If you've read any of this blog, you may have seen my reviews of Joe Hill's Horns and Heart-Shaped Box . If so, you already know that I adore Joe Hill and his writing. I believe that he has a real gift for writing and infusing his horror stories with real emotion and relatability. I only learned, or perhaps re-learned, that Hill had his own collection of short stories when the lovely and delightful Julie shared her spoils from Barnes & Noble on Facebook the other day. I immediately reserved it from the library and waited. Luckily, I didn't have to wait long.

Tuesday, January 11, 2011

Side Job on the Side of the Other Things I Do

For the past two weeks I've been helming the Eloquent Eloquence at Pajiba. You should head over there and read it here and here. Sadly, my last EE will be posted next Monday.

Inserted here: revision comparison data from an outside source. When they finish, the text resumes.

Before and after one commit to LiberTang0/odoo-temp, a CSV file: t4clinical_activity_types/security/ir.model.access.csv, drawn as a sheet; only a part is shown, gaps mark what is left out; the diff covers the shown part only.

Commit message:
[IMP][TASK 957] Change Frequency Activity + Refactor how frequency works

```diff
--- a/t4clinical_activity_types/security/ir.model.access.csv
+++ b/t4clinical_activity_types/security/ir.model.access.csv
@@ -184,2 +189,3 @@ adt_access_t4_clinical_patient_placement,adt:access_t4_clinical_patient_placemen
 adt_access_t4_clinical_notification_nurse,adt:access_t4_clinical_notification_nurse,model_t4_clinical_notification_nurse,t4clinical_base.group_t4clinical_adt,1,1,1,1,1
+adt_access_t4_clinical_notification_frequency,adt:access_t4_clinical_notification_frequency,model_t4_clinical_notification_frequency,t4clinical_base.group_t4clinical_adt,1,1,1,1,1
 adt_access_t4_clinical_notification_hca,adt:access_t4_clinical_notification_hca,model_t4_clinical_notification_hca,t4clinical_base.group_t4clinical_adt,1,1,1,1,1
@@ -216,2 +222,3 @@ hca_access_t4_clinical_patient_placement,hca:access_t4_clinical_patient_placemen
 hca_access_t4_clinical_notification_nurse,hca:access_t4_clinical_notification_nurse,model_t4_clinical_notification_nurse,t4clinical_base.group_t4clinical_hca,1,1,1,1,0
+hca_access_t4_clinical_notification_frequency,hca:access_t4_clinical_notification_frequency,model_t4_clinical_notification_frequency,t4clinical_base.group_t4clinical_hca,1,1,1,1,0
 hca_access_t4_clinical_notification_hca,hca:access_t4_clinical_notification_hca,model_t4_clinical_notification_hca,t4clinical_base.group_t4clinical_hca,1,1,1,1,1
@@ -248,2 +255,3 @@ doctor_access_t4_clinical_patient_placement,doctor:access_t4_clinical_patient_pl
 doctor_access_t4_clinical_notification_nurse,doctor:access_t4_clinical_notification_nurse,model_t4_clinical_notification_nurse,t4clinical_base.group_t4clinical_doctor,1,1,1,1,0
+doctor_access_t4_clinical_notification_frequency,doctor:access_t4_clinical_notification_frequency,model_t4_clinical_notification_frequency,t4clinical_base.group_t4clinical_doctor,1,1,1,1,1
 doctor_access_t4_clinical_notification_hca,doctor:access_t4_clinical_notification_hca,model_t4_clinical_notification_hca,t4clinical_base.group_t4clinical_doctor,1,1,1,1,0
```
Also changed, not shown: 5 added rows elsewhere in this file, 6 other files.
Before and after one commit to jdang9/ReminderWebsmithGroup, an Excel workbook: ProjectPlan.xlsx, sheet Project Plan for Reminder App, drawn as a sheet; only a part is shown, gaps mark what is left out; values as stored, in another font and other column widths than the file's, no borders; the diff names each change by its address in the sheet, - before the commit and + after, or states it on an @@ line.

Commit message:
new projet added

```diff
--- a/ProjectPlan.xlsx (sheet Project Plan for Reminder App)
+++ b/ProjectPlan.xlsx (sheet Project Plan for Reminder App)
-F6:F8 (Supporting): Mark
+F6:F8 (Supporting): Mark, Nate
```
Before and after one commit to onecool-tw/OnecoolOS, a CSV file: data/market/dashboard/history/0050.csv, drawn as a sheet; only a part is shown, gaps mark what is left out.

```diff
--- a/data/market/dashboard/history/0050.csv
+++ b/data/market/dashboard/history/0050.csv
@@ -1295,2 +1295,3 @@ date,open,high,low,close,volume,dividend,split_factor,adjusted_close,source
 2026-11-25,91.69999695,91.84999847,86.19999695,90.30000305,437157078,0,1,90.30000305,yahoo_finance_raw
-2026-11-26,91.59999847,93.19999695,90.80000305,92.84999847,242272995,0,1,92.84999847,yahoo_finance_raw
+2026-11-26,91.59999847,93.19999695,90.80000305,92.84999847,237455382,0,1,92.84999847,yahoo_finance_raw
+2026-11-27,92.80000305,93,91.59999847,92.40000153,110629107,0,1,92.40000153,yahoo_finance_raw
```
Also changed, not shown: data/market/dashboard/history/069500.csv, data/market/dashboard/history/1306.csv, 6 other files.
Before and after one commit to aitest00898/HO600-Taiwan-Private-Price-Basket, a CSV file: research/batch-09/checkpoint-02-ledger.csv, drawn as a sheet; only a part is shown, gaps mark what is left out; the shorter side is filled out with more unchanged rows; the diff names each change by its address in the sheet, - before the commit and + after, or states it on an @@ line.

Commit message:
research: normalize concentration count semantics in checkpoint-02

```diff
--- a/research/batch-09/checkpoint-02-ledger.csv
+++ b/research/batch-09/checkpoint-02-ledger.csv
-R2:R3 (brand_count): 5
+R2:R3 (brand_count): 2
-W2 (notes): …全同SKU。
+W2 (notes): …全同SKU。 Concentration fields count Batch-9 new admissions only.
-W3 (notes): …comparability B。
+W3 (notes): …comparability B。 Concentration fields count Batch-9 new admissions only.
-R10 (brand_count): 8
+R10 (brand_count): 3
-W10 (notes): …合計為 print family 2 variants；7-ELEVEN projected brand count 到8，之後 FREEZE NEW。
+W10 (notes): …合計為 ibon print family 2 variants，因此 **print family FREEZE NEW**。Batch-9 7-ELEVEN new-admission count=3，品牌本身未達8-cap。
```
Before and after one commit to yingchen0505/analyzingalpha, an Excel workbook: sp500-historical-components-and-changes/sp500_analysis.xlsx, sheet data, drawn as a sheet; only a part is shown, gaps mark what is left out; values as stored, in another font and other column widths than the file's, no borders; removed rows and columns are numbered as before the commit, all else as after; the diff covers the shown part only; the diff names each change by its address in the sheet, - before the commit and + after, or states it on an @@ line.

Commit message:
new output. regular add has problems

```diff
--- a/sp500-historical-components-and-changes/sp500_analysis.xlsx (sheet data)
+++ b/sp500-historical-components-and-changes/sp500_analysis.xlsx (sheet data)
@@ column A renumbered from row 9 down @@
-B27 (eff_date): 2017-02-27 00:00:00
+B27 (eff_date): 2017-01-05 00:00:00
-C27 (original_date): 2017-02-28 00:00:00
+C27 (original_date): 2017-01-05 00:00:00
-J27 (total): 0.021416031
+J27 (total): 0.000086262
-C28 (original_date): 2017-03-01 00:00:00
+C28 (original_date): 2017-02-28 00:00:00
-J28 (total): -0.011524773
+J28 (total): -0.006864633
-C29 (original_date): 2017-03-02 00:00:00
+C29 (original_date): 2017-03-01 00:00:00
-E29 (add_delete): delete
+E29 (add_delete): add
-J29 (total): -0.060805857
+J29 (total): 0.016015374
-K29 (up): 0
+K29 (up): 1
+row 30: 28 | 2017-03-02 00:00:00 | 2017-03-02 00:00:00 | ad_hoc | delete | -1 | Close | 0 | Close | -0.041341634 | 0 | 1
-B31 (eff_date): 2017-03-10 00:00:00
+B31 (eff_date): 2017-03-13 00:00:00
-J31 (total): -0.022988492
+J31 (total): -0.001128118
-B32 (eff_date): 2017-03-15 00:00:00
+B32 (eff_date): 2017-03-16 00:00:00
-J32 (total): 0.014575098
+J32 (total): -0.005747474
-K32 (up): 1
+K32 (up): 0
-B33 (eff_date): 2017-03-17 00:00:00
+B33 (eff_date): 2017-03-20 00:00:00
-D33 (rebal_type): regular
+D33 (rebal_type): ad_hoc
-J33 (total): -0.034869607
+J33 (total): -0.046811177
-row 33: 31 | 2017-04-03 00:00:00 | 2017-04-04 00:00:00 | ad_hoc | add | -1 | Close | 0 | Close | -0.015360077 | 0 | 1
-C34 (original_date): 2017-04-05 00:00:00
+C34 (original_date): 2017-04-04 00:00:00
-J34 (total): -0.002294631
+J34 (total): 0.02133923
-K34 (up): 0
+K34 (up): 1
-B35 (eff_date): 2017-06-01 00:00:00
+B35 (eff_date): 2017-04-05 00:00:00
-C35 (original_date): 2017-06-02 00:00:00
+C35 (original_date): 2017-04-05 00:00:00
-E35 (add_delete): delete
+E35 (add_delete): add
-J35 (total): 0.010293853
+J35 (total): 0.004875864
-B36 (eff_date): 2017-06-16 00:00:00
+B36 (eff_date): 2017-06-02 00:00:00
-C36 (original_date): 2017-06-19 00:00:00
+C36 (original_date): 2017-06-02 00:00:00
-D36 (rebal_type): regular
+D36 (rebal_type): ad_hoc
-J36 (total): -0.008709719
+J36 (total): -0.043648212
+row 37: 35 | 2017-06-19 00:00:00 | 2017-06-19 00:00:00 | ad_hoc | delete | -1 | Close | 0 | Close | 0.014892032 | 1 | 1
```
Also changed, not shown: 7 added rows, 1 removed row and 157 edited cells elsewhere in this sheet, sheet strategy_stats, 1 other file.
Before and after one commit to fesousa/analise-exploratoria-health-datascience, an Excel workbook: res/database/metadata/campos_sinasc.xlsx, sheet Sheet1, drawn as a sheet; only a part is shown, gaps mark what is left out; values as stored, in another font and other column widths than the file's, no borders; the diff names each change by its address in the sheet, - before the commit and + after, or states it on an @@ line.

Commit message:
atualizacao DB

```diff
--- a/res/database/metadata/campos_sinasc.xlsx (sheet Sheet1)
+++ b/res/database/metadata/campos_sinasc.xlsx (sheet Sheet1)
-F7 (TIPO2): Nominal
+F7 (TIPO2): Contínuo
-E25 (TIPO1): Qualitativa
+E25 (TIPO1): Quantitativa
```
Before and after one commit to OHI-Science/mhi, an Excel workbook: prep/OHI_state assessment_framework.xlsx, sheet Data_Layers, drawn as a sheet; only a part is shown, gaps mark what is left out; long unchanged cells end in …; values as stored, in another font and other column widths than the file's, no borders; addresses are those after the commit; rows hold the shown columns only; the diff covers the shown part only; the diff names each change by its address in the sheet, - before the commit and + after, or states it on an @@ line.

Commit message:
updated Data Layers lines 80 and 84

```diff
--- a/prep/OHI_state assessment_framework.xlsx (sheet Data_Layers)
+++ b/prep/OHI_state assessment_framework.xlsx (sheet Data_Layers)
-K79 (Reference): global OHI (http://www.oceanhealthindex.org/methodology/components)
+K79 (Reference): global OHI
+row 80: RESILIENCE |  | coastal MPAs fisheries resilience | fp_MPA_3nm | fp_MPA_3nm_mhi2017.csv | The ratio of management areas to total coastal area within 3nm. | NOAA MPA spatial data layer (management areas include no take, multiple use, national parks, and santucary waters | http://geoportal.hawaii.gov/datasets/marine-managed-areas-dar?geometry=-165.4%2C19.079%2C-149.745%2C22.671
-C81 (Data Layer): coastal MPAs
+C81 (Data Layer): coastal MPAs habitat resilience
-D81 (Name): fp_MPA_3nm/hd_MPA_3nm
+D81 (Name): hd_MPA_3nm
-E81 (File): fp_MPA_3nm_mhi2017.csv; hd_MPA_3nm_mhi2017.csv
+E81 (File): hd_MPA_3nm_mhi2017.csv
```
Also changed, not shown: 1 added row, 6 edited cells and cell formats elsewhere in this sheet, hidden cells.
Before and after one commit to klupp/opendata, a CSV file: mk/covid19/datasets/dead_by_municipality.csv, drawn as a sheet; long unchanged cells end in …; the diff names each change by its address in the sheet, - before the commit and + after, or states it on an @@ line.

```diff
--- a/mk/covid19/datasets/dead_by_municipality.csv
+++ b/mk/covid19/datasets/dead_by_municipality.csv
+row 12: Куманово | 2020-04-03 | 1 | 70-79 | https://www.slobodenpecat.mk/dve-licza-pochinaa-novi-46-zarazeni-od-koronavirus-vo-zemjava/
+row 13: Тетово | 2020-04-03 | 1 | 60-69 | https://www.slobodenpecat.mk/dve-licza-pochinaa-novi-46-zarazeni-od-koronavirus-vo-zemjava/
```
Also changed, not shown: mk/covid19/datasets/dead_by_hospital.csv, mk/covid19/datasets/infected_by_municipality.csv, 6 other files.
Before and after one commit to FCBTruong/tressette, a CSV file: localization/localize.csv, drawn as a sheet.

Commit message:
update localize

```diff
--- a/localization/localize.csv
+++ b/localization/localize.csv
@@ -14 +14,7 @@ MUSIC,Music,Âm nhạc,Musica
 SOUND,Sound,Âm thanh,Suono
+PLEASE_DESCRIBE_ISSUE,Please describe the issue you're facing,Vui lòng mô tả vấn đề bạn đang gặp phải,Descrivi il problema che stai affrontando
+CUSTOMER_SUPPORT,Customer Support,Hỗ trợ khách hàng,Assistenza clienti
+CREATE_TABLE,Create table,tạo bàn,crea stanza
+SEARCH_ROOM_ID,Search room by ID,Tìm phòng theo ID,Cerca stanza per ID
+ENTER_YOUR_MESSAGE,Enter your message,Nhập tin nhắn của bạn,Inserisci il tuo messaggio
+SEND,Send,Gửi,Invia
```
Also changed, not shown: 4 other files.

I've also had my review of I Am Ozzy posted over there. Go, read, lavish me with praise.

Saturday, January 8, 2011

CBRIII: Book#3: Room by Emma Donoghue

I never thought I would ever read a novel written in the first person voice of a five year old boy. I chose to read Room when I saw it listed on a Best of 2010 list. The only description there was basic and enough to get me interested in reading it. I really had no real idea of what I was in store for and I was riveted when I began to read.

Wednesday, January 5, 2011

CBRIII: Book#2: I Am Ozzy by Ozzy Osbourne with Chris Ayres

I used to be terrified of Ozzy Osbourne. His album covers were nightmare material and I suspected that the Prince of Darkness would emerge from the shadows of my back yard and murder me. I was afraid that listening to his songs would be akin to calling out Candyman in my bathroom mirror. I was such a pansy. But I got over it. And I listened to Black Sabbath and Ozzy and I realized this was just a man. A flawed, insane, entertaining man. I'm so glad that he 'wrote' (as I suspect Ozzy narrated and Ayres transcribed the stories with the help of a roomful of language experts) about all of the crazy things he has done in his life.

Sunday, January 2, 2011

CBRIII: Book#1: The Keep by Jennifer Egan

The Keep is an interesting sort of novel. The blurb provided by the jacket and short reviews focus on an event that occurs when two cousins are teenagers and how they come together later in life with different lives because of that event. After reading the book I feel like it isn't about the cousins or the event. It is about perception and the lengths that people will go to in order to be close to the people and things they love. It's also about choices.